Data in this exercise START
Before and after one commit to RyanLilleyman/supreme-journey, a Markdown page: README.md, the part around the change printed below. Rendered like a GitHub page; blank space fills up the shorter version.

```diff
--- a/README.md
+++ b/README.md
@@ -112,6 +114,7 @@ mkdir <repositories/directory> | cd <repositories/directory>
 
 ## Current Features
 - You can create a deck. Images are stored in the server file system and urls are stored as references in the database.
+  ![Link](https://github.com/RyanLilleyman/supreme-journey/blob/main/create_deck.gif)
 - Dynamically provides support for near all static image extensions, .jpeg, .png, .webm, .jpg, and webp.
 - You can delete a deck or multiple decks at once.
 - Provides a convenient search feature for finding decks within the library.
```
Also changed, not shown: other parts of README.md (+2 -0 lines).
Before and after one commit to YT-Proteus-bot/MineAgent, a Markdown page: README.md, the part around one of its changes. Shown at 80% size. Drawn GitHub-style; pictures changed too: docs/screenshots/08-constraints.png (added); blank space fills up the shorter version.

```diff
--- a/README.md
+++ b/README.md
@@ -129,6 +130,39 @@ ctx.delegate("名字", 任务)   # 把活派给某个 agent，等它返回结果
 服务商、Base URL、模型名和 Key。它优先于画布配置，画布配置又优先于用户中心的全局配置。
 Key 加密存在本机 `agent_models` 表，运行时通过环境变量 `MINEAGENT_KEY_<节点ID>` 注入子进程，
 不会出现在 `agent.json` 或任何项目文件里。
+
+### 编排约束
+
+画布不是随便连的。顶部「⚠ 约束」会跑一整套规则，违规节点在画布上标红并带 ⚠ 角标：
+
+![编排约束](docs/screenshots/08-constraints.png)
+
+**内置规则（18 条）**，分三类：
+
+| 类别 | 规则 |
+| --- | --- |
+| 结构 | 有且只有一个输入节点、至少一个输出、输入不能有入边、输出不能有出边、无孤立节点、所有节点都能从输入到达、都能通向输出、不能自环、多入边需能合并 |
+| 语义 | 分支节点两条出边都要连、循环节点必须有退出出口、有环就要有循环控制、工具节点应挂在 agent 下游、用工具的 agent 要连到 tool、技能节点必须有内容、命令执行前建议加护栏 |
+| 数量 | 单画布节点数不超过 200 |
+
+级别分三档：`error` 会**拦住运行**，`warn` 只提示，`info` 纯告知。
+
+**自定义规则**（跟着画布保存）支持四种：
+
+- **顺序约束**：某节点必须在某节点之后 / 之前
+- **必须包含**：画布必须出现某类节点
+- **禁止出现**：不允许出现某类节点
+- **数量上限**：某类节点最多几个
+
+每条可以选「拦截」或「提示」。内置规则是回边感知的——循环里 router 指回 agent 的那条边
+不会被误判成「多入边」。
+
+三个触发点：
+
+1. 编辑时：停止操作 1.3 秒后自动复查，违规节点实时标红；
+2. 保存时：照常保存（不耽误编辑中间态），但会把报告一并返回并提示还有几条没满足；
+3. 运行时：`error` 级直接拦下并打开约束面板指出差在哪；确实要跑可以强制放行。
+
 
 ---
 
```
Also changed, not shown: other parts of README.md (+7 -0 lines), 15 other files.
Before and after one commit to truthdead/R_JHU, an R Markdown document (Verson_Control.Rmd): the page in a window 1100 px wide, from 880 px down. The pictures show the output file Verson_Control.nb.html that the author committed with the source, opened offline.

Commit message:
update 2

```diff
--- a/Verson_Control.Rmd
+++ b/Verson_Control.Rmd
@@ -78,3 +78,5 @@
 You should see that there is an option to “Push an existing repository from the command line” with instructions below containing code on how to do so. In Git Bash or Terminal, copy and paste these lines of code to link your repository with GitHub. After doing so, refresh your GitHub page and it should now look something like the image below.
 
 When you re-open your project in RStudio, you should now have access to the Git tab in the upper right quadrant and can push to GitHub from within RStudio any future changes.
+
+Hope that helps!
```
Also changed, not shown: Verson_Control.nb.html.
Data in this exercise END
To do: Starting from the records above, filter out all lines except those containing the word "Also".

Solution for this problem:
Also changed, not shown: other parts of README.md (+2 -0 lines).
Also changed, not shown: other parts of README.md (+7 -0 lines), 15 other files.
Also changed, not shown: Verson_Control.nb.html.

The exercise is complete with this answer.